According to WHO suicide is the fourth leading cause of death around the world. Among the millions who end up taking their own life there are many who are either making several attempts or persistently thinking about it. Suicide is nothing short of the worst of tragedies that affects not just the individuals family and friends but leaves the entire community in anguish.
There are many warning signs in our loved ones that can indicate their inclination towards committing this heinous act.. All we have to do is keep our eyes and ears open and lend a helping hand to anyone around us who shows us these signs.
How will the worksheet help?
This worksheet will provide a list of warning signs that can be recognized in people who are thinking of attempting suicide. This information can help family friends to look out for their loved ones and intervene when possible and however possible so that this tragedy can be prevented.
How to use the worksheet?
This infosheet can be distributed among the general public or handed over to caretakers of clients with mental illnesses, specially those who have shown suicidal thoughts in sessions. It can also be used in mental health awareness campaigns in schools, colleges and workplaces.
Identifying Mental Health Education Worksheet
Following are some warning signs about a loved one’s inclination towards wanting to commit suicide.

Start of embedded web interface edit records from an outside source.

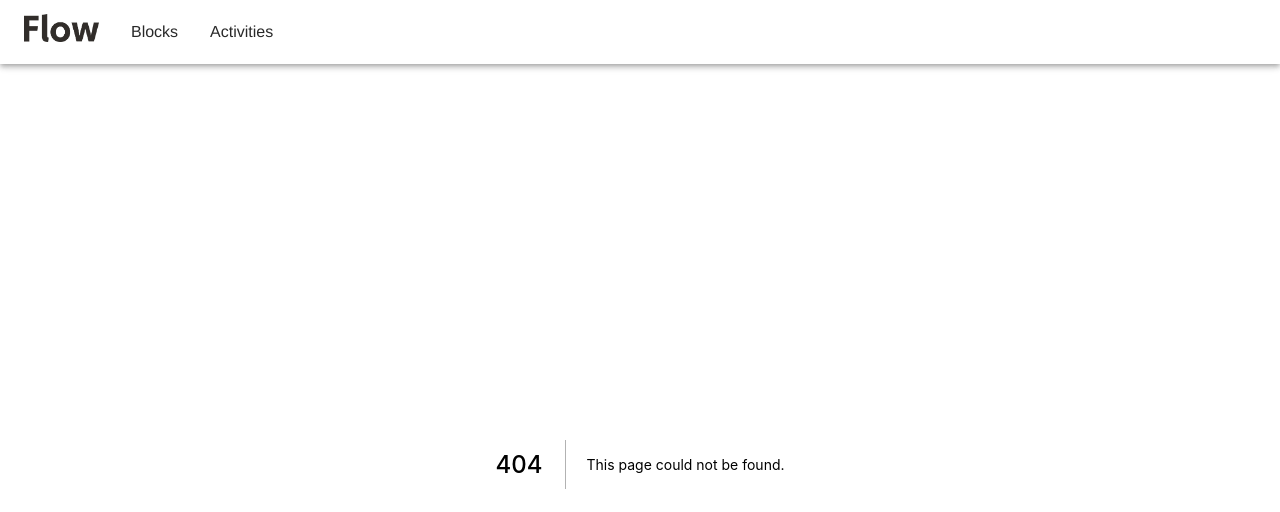
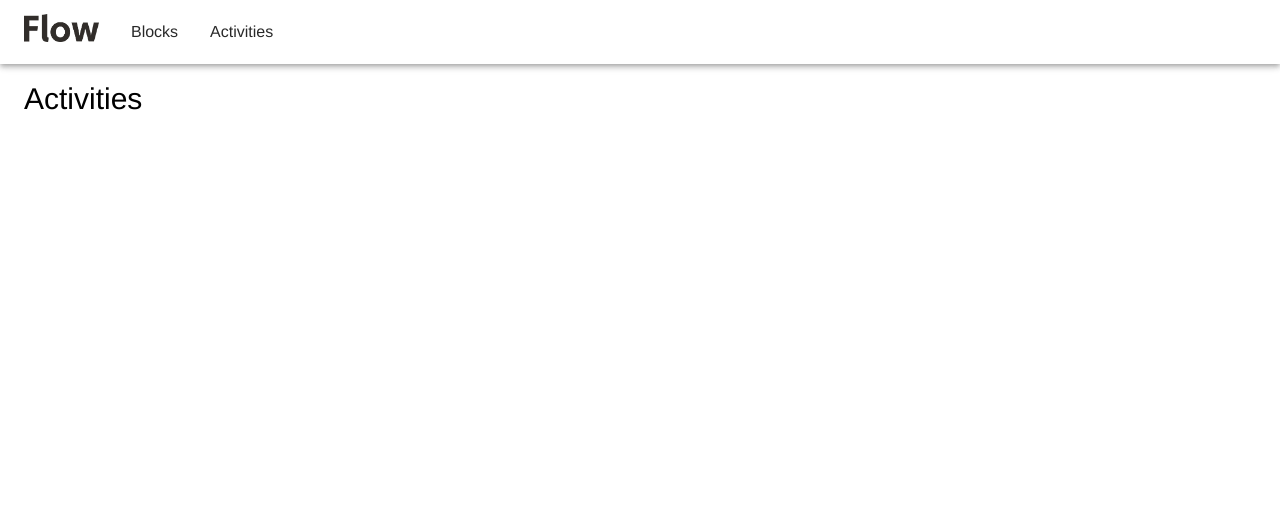
Before and after one commit to forbole/big-dipper-flow-client, a Next.js app in the folder client/: page /activities in a window 1280 px wide. Before the commit this address had no page. Shown: the top 512 px of the page. Built offline with nearby package versions, Linux system fonts and the light colour scheme; a web font is replaced by a local one.

Commit message:
add activities page

```diff
--- /dev/null
+++ b/client/pages/activities.tsx
@@ -0,0 +1,15 @@
+import React from 'react';
+import { createStyles, makeStyles, Theme, useTheme } from '@material-ui/core/styles';
+import { Paper, Box, Typography, Table, TableBody, TableCell, TableContainer, TableHead, TableRow} from '@material-ui/core';
+
+export default function Index() {
+    return (
+        <React.Fragment>
+            <Box my={2}>
+                <Typography variant="h4" component="h1">
+                    Activities
+                </Typography>
+            </Box>
+        </React.Fragment>
+    )
+}
```
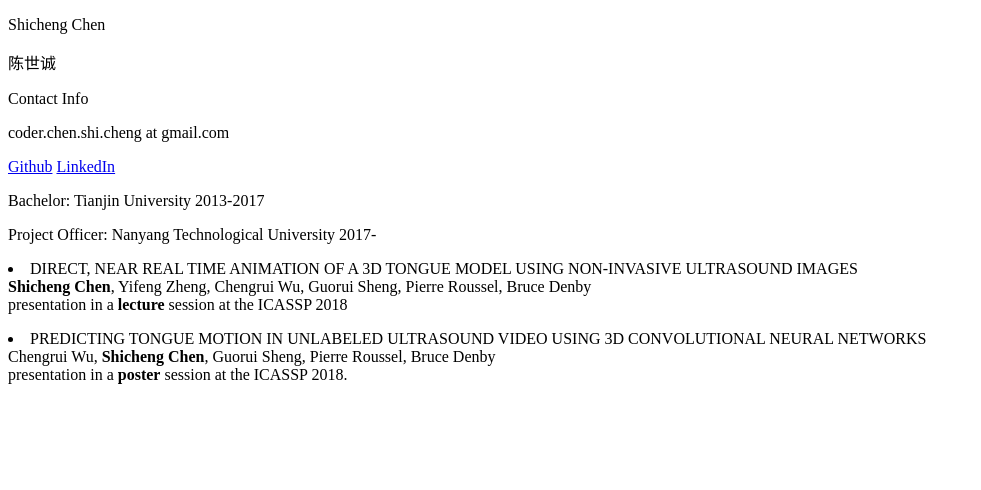
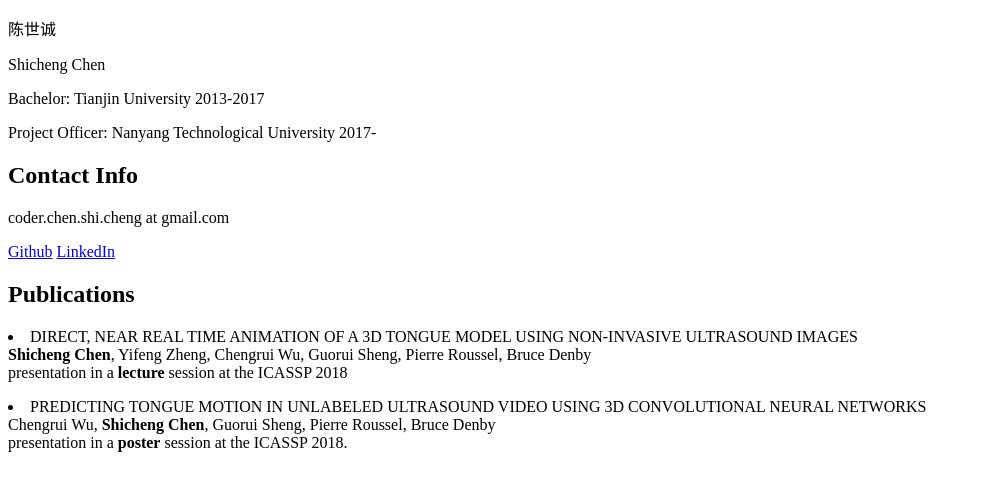
Before and after one commit to ShichengChen/ShichengChen.github.io, a plain HTML site: page index.html in a window 1280 px wide. Shown: the whole page, without its empty margins (0-981 px from the left). Drawn offline with Linux system fonts and the light colour scheme.

Commit message:
big title

```diff
--- a/index.html
+++ b/index.html
@@ -1,15 +1,24 @@
 <!DOCTYPE html>
 <html>
 <body>
+<p>陈世诚</p>
 <p>Shicheng Chen</p>
-<p>陈世诚</p>
-<p>Contact Info</p>
+
+<p>Bachelor: Tianjin University 2013-2017<p>
+<p>Project Officer: Nanyang Technological University 2017-<p>
+
+<div class="page-header">
+    <h2 id="ContactInfo">Contact Info</h2>
+</div>
 <p>coder.chen.shi.cheng at gmail.com</p>
 <a href="https://github.com/ShichengChen/">Github</a>
 <a href="https://www.linkedin.com/in/shichengchen/">LinkedIn</a>
 
-<p>Bachelor: Tianjin University 2013-2017<p>
-<p>Project Officer: Nanyang Technological University 2017-<p>
+
+<div class="page-header">
+    <h2 id="publications">Publications</h2>
+</div>
+
 
 <li>
 DIRECT, NEAR REAL TIME ANIMATION OF A 3D TONGUE MODEL USING NON-INVASIVE ULTRASOUND IMAGES<br>
```
Also changed, not shown: 1 other file.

It is important to seek professional help if you know someone who is showing these signs of extreme distress
- You’d notice them talking a lot about:
- wanting to die
- wanting to kill themselves
- feeling an emptiness/void that cannot be filled y any means
- how hopeless their life is
- how they have no reason to continue living
- how they have no way out of their problems/issues
- feeling like they are trapped
- feeling immense physical or emotional pain
- being a burden on others, specially their closed loved ones who are responsible for them
- wanting to say goodbye
- seeking revenge out of rage
- feelings of excessive guilt or shame
- Things you would notice in their behaviour:
- wanting to avoid family and friends
- giving away their possessions that are very important to them
- doing things that indicate their preparing for death such drafting and sharing a will
- engaging in risky behaviour that could lead to death such rash driving
- rapid and extreme changes in their mood
- marked changes in their sleeping and eating habits and routines
- increased usage of substances (drugs and alcohol)
- anxious and agitated
|What can you do to help?|
|Talk to them – Lend an ear to their problems||Frequent check-ins to make sure they are safe||Offer to take them to the hospital, or provide information about suicide hotlines||Inform other people they are close with/live with||Offer any support you can to help them destress|
National Institute of Mental Health (2022) Suicide Prevention. Retrieved 11 November 2022 from https://www.nimh.nih.gov/health/topics/suicide-prevention
You can download this worksheet here.